Wilmington Pulls Plug on Analog

Wilmington, N.C., near the home of the Wright Brothers famous flight, will be the launching pad for the DTV transition.

In a hastily assembled press conference last week—two of the five commissioners were out of town and couldn't make it—FCC Chairman Kevin Martin, flanked by local broadcasters, a couple of FCC commissioners and the head of the National Telecommunications & Information Administration, announced that the affiliates for the Big Four networks, plus a Trinity Broadcasting station, had volunteered to pull the plug on analog Sept. 8, 2008. This was intended to help the commission gauge the impact of the nationwide switch-over coming Feb. 17, 2009, at 11:59 p.m.

Making the switch are WWAY (ABC), WDFX (Fox), WECT (NBC), WILM-LP (CBS), and W51CW, the last two low-powers that technically don't have to make the switch at all. Not making the switch was noncommercial WUNJ, which decided to be the analog designated driver for emergency information, given that this will take place during hurricane season in a coastal North Carolina town.

North Carolina is Martin's home state and the former home of FCC Commissioner Michael Copps; it was Copps' idea to schedule a trial run. But Martin said the market was picked because all the participating stations had already constructed digital facilities and were operating at full power—and they also volunteered. Martin had said he did not think the FCC had the power to force anyone to switch early.

Also arguing for the market was that multichannel video penetration is about 93%. That means there will be fewer disaffected analog customers, though enough to collect data from the "guinea pigs," as Wilmington Mayor William Saffo phrased it jokingly.

In addition, one of the stations is owned by Capitol Broadcasting, whose president, Jim Goodmon, has been a digital pioneer and evangelist for the promise of the new medium.

Conceding there would be some disruption of the market, Goodmon said last week there was going to be disruption whether it was September 2008 or February 2009, but he's not worried. He decried the hand-wringing emphasis on viewers who would be lost in the switch, predicting that by 2011, over-the-air TV would have more viewers than it does today.

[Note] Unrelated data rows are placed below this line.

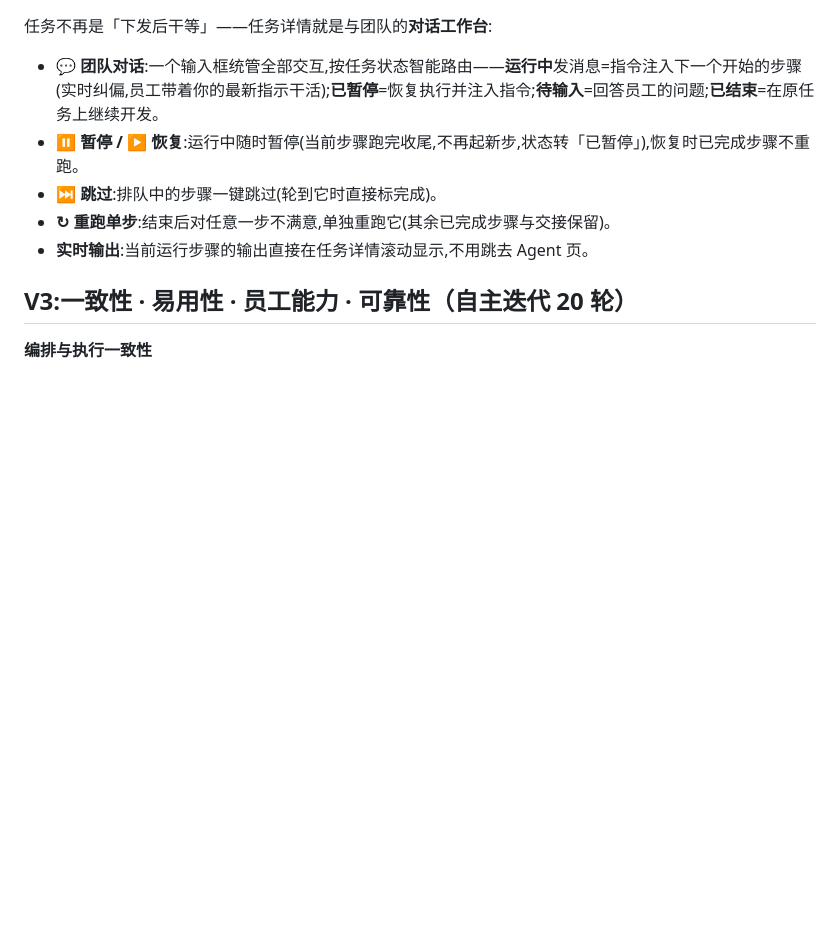
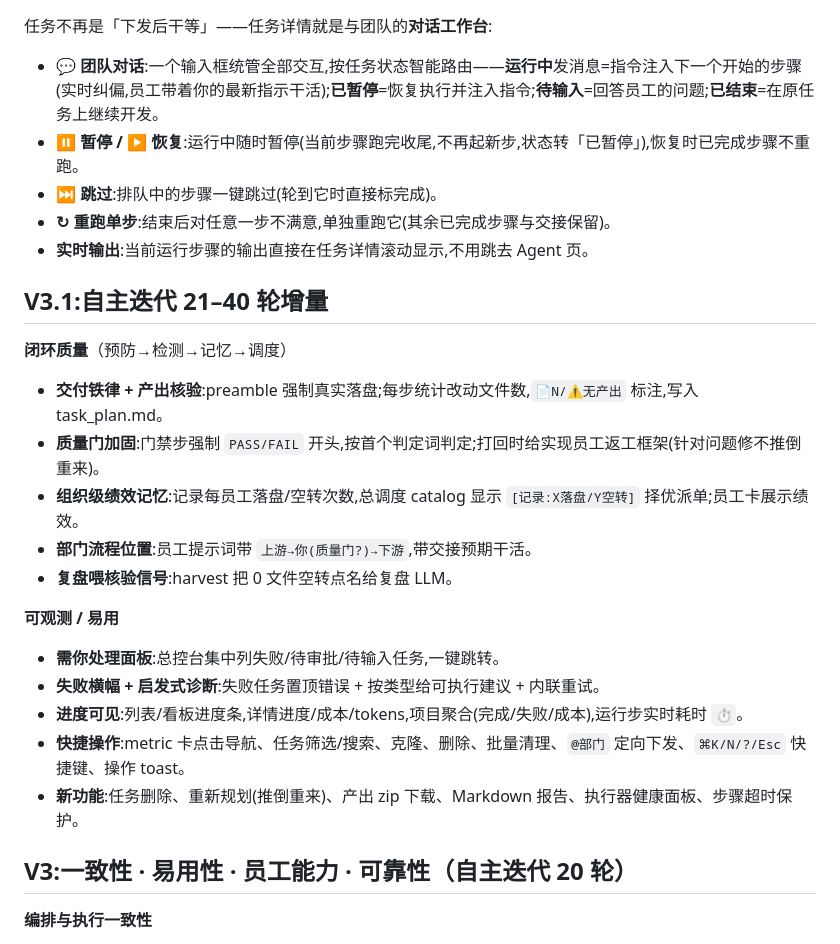
Before and after one commit to caowenkai1121-dotcom/orch, a Markdown page: orch/README.md, the part around the change. Drawn GitHub-style; blank space fills up the shorter version.

Commit message:
docs: README 记录 V3.1 自主迭代21-40轮增量(闭环质量/可观测/易用)

```diff
--- a/orch/README.md
+++ b/orch/README.md
@@ -32,6 +32,22 @@ npm start              # 起 http://localhost:3000
 - **⏭ 跳过**:排队中的步骤一键跳过(轮到它时直接标完成)。
 - **↻ 重跑单步**:结束后对任意一步不满意,单独重跑它(其余已完成步骤与交接保留)。
 - **实时输出**:当前运行步骤的输出直接在任务详情滚动显示,不用跳去 Agent 页。
+
+## V3.1:自主迭代 21–40 轮增量
+
+**闭环质量**（预防→检测→记忆→调度）
+- **交付铁律 + 产出核验**:preamble 强制真实落盘;每步统计改动文件数,`📄N/⚠无产出` 标注,写入 task_plan.md。
+- **质量门加固**:门禁步强制 `PASS/FAIL` 开头,按首个判定词判定;打回时给实现员工返工框架(针对问题修不推倒重来)。
+- **组织级绩效记忆**:记录每员工落盘/空转次数,总调度 catalog 显示 `[记录:X落盘/Y空转]` 择优派单;员工卡展示绩效。
+- **部门流程位置**:员工提示词带 `上游→你(质量门?)→下游`,带交接预期干活。
+- **复盘喂核验信号**:harvest 把 0 文件空转点名给复盘 LLM。
+
+**可观测 / 易用**
+- **需你处理面板**:总控台集中列失败/待审批/待输入任务,一键跳转。
+- **失败横幅 + 启发式诊断**:失败任务置顶错误 + 按类型给可执行建议 + 内联重试。
+- **进度可见**:列表/看板进度条,详情进度/成本/tokens,项目聚合(完成/失败/成本),运行步实时耗时 `⏱`。
+- **快捷操作**:metric 卡点击导航、任务筛选/搜索、克隆、删除、批量清理、`@部门` 定向下发、`⌘K/N/?/Esc` 快捷键、操作 toast。
+- **新功能**:任务删除、重新规划(推倒重来)、产出 zip 下载、Markdown 报告、执行器健康面板、步骤超时保护。
 
 ## V3:一致性 · 易用性 · 员工能力 · 可靠性（自主迭代 20 轮）
 
```
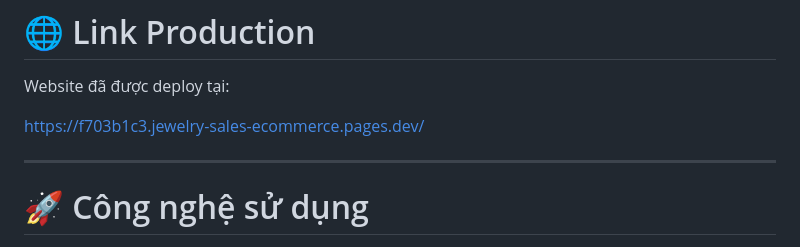
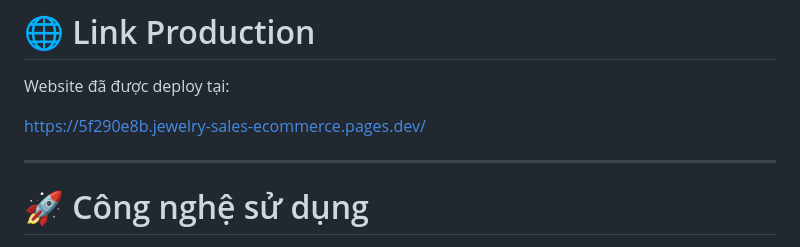
Before and after one commit to BaoLong05/jewelry-sales-ecommerce, a Markdown page: README.md, the part around the change. Drawn GitHub-style.

Commit message:
Update production link in README

```diff
--- a/README.md
+++ b/README.md
@@ -21,7 +21,7 @@ Hệ thống được phát triển theo mô hình tách biệt Backend và Fron
 
 Website đã được deploy tại:
 
-https://f703b1c3.jewelry-sales-ecommerce.pages.dev/
+https://5f290e8b.jewelry-sales-ecommerce.pages.dev/
 
 ---
 
```
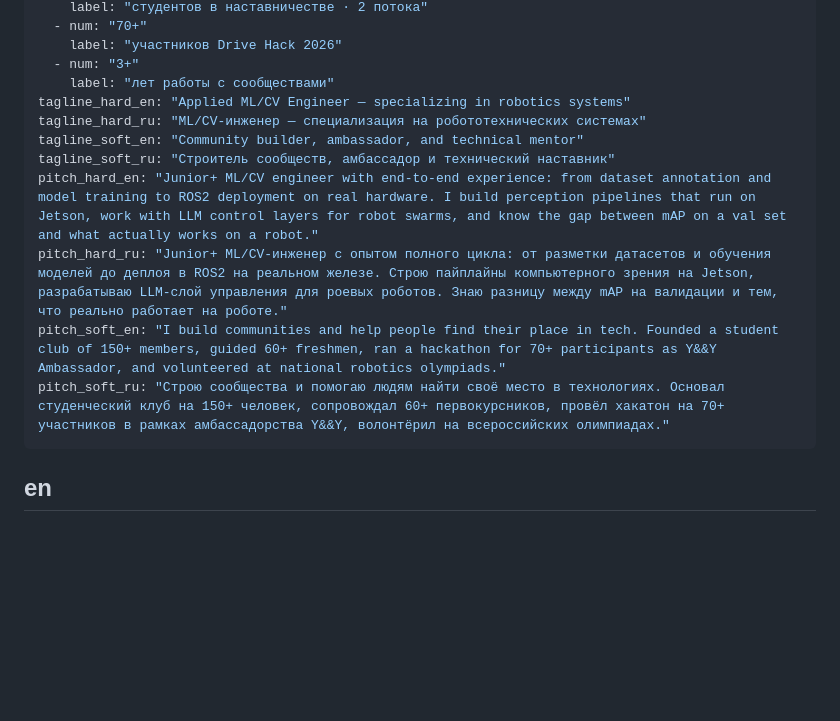
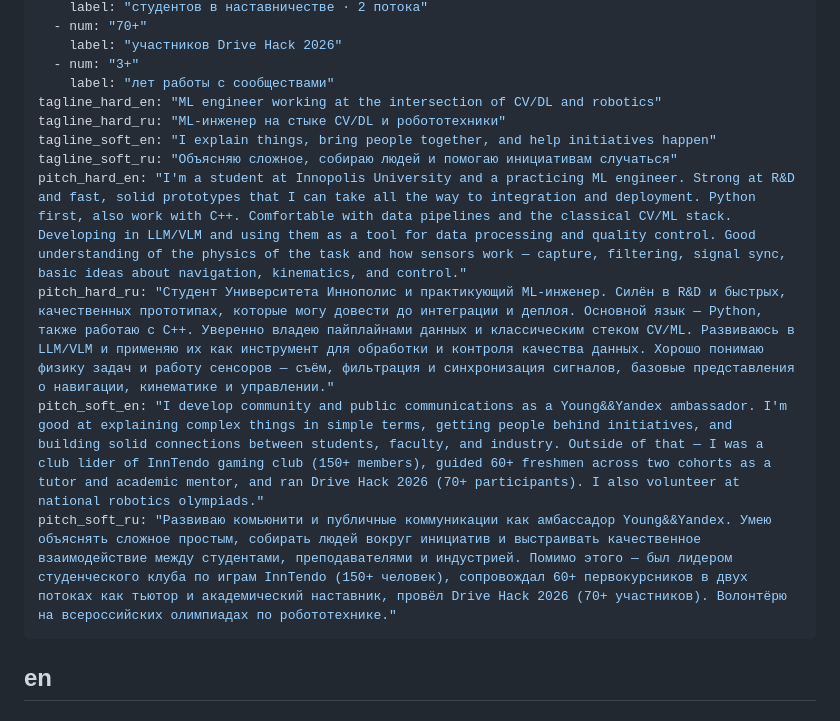
Before and after one commit to artyomzifir/artyomzifir.github.io, a Markdown page: content/meta.md, the part around the change. GitHub-like rendering; blank space fills up the shorter version.

Commit message:
docs: update meta.md

```diff
--- a/content/meta.md
+++ b/content/meta.md
@@ -35,14 +35,14 @@ stats_soft_ru:
     label: "участников Drive Hack 2026"
   - num: "3+"
     label: "лет работы с сообществами"
-tagline_hard_en: "Applied ML/CV Engineer — specializing in robotics systems"
-tagline_hard_ru: "ML/CV-инженер — специализация на робототехнических системах"
-tagline_soft_en: "Community builder, ambassador, and technical mentor"
-tagline_soft_ru: "Строитель сообществ, амбассадор и технический наставник"
-pitch_hard_en: "Junior+ ML/CV engineer with end-to-end experience: from dataset annotation and model training to ROS2 deployment on real hardware. I build perception pipelines that run on Jetson, work with LLM control layers for robot swarms, and know the gap between mAP on a val set and what actually works on a robot."
-pitch_hard_ru: "Junior+ ML/CV-инженер с опытом полного цикла: от разметки датасетов и обучения моделей до деплоя в ROS2 на реальном железе. Строю пайплайны компьютерного зрения на Jetson, разрабатываю LLM-слой управления для роевых роботов. Знаю разницу между mAP на валидации и тем, что реально работает на роботе."
-pitch_soft_en: "I build communities and help people find their place in tech. Founded a student club of 150+ members, guided 60+ freshmen, ran a hackathon for 70+ participants as Y&&Y Ambassador, and volunteered at national robotics olympiads."
-pitch_soft_ru: "Строю сообщества и помогаю людям найти своё место в технологиях. Основал студенческий клуб на 150+ человек, сопровождал 60+ первокурсников, провёл хакатон на 70+ участников в рамках амбассадорства Y&&Y, волонтёрил на всероссийских олимпиадах."
+tagline_hard_en: "ML engineer working at the intersection of CV/DL and robotics"
+tagline_hard_ru: "ML-инженер на стыке CV/DL и робототехники"
+tagline_soft_en: "I explain things, bring people together, and help initiatives happen"
+tagline_soft_ru: "Объясняю сложное, собираю людей и помогаю инициативам случаться"
+pitch_hard_en: "I'm a student at Innopolis University and a practicing ML engineer. Strong at R&D and fast, solid prototypes that I can take all the way to integration and deployment. Python first, also work with C++. Comfortable with data pipelines and the classical CV/ML stack. Developing in LLM/VLM and using them as a tool for data processing and quality control. Good understanding of the physics of the task and how sensors work — capture, filtering, signal sync, basic ideas about navigation, kinematics, and control."
+pitch_hard_ru: "Студент Университета Иннополис и практикующий ML-инженер. Силён в R&D и быстрых, качественных прототипах, которые могу довести до интеграции и деплоя. Основной язык — Python, также работаю с C++. Уверенно владею пайплайнами данных и классическим стеком CV/ML. Развиваюсь в LLM/VLM и применяю их как инструмент для обработки и контроля качества данных. Хорошо понимаю физику задач и работу сенсоров — съём, фильтрация и синхронизация сигналов, базовые представления о навигации, кинематике и управлении."
+pitch_soft_en: "I develop community and public communications as a Young&&Yandex ambassador. I'm good at explaining complex things in simple terms, getting people behind initiatives, and building solid connections between students, faculty, and industry. Outside of that — I was a club lider of InnTendo gaming club (150+ members), guided 60+ freshmen across two cohorts as a tutor and academic mentor, and ran Drive Hack 2026 (70+ participants). I also volunteer at national robotics olympiads."
+pitch_soft_ru: "Развиваю комьюнити и публичные коммуникации как амбассадор Young&&Yandex. Умею объяснять сложное простым, собирать людей вокруг инициатив и выстраивать качественное взаимодействие между студентами, преподавателями и индустрией. Помимо этого — был лидером студенческого клуба по играм InnTendo (150+ человек), сопровождал 60+ первокурсников в двух потоках как тьютор и академический наставник, провёл Drive Hack 2026 (70+ участников). Волонтёрю на всероссийских олимпиадах по робототехнике."
 ---
 
 ## en
```
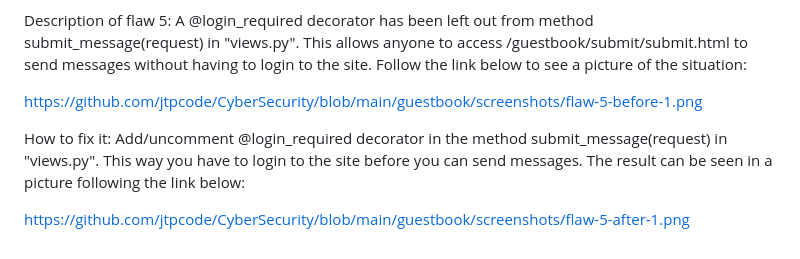
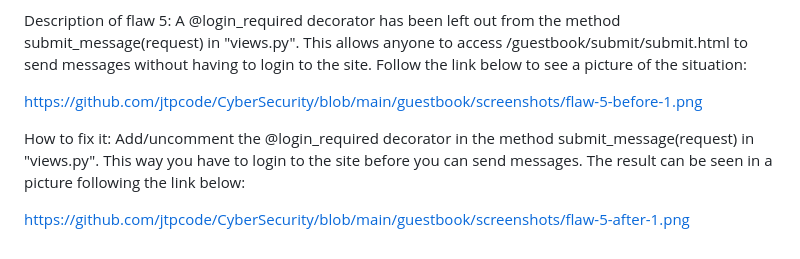
Before and after one commit to jtpcode/CyberSecurity, a Markdown page: guestbook/raport.md, the part around one of its changes. Drawn GitHub-style.

```diff
--- a/guestbook/raport.md
+++ b/guestbook/raport.md
@@ -78,11 +88,11 @@ FLAW 5:
 LINK: https://github.com/jtpcode/CyberSecurity/blob/main/guestbook/views.py#L34
 
 Description of flaw 5:
-A @login_required decorator has been left out from method submit_message(request) in "views.py". This allows anyone to access /guestbook/submit/submit.html to send messages without having to login to the site. Follow the link below to see a picture of the situation:
+A @login_required decorator has been left out from the method submit_message(request) in "views.py". This allows anyone to access /guestbook/submit/submit.html to send messages without having to login to the site. Follow the link below to see a picture of the situation:
 
 https://github.com/jtpcode/CyberSecurity/blob/main/guestbook/screenshots/flaw-5-before-1.png
 
 How to fix it:
-Add/uncomment @login_required decorator in the method submit_message(request) in "views.py". This way you have to login to the site before you can send messages. The result can be seen in a picture following the link below:
+Add/uncomment the @login_required decorator in the method submit_message(request) in "views.py". This way you have to login to the site before you can send messages. The result can be seen in a picture following the link below:
 
 https://github.com/jtpcode/CyberSecurity/blob/main/guestbook/screenshots/flaw-5-after-1.png
```
Also changed, not shown: other parts of guestbook/raport.md (+22 -12 lines).
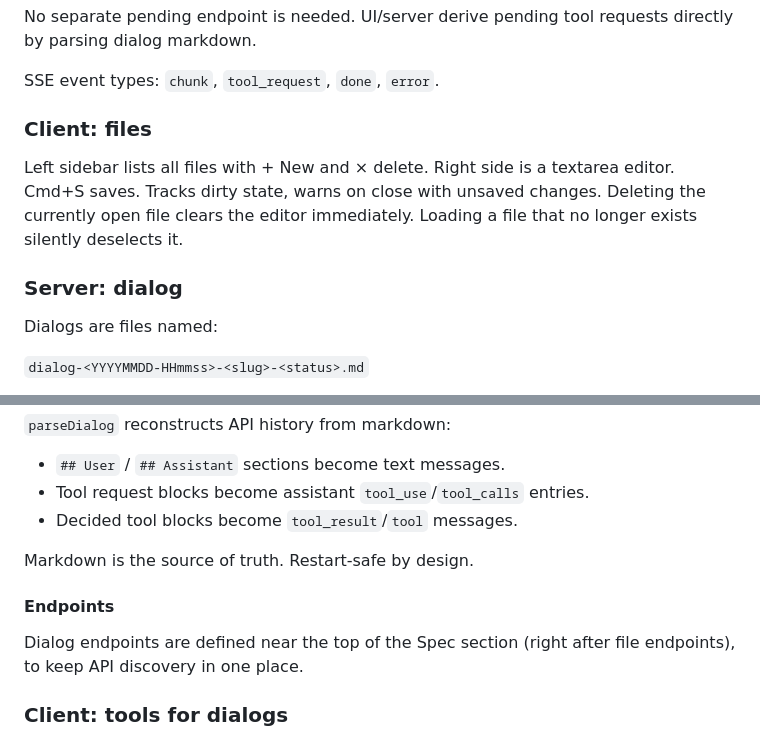
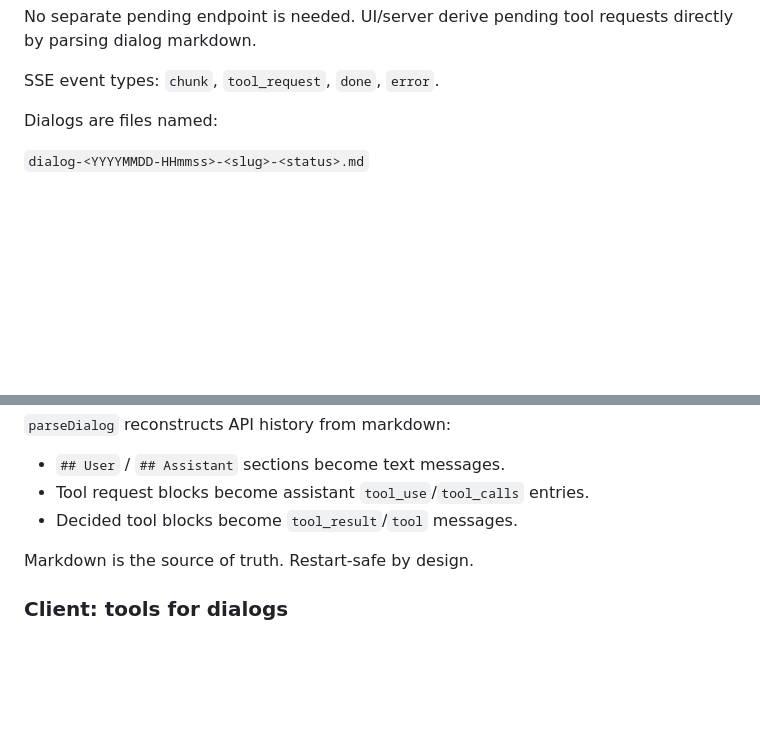
Before and after one commit to altocodenl/cell, a Markdown page: vibey.md, 2 parts joined by grey strips. Drawn GitHub-style; blank space fills up the shorter version.

```diff
--- a/vibey.md
+++ b/vibey.md
@@ -134,12 +155,6 @@ Parsing rules:
 No separate pending endpoint is needed. UI/server derive pending tool requests directly by parsing dialog markdown.
 
 SSE event types: `chunk`, `tool_request`, `done`, `error`.
-
-### Client: files
-
-Left sidebar lists all files with + New and × delete. Right side is a textarea editor. Cmd+S saves. Tracks dirty state, warns on close with unsaved changes. Deleting the currently open file clears the editor immediately. Loading a file that no longer exists silently deselects it.
-
-### Server: dialog
 
 Dialogs are files named:
 
@@ -277,10 +292,6 @@ No separate tool-execution endpoint is needed in normal flow: once approved, the
 
 Markdown is the source of truth. Restart-safe by design.
 
-#### Endpoints
-
-Dialog endpoints are defined near the top of the Spec section (right after file endpoints), to keep API discovery in one place.
-
 ### Client: tools for dialogs
 
 When `tool_request` arrives, a panel shows each unauthorized tool call (name + summarized input). Large file payloads are redacted in UI (markdown remains full-fidelity).
```
Also changed, not shown: other parts of vibey.md (+33 -3 lines).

Martin said the Sept. 8 date was picked so that there would be enough time to educate viewers about the coming early switch.

"If you don't know that the transition is coming in Wilmington, you won't be breathing," Goodmon joked.

But beginning the tests in September leaves enough time for the FCC to cull the data and apply it to the big switch next February. It also allows broadcasters to get ready for the November sweeps. The FCC said it would have staffers in the market "starting now," to help coordinate and educate.

The test is clearly the FCC's show. In contrast to the launch of the DTV converter box program earlier this year, neither David Rehr, the president of the National Association of Broadcasters, nor Kyle McSlarrow, the National Cable & Telecommunications Association chief, were in attendance.

John Eggerton

Contributing editor John Eggerton has been an editor and/or writer on media regulation, legislation and policy for over four decades, including covering the FCC, FTC, Congress, the major media trade associations, and the federal courts. In addition to Multichannel News and Broadcasting + Cable, his work has appeared in Radio World, TV Technology, TV Fax, This Week in Consumer Electronics, Variety and the Encyclopedia Britannica.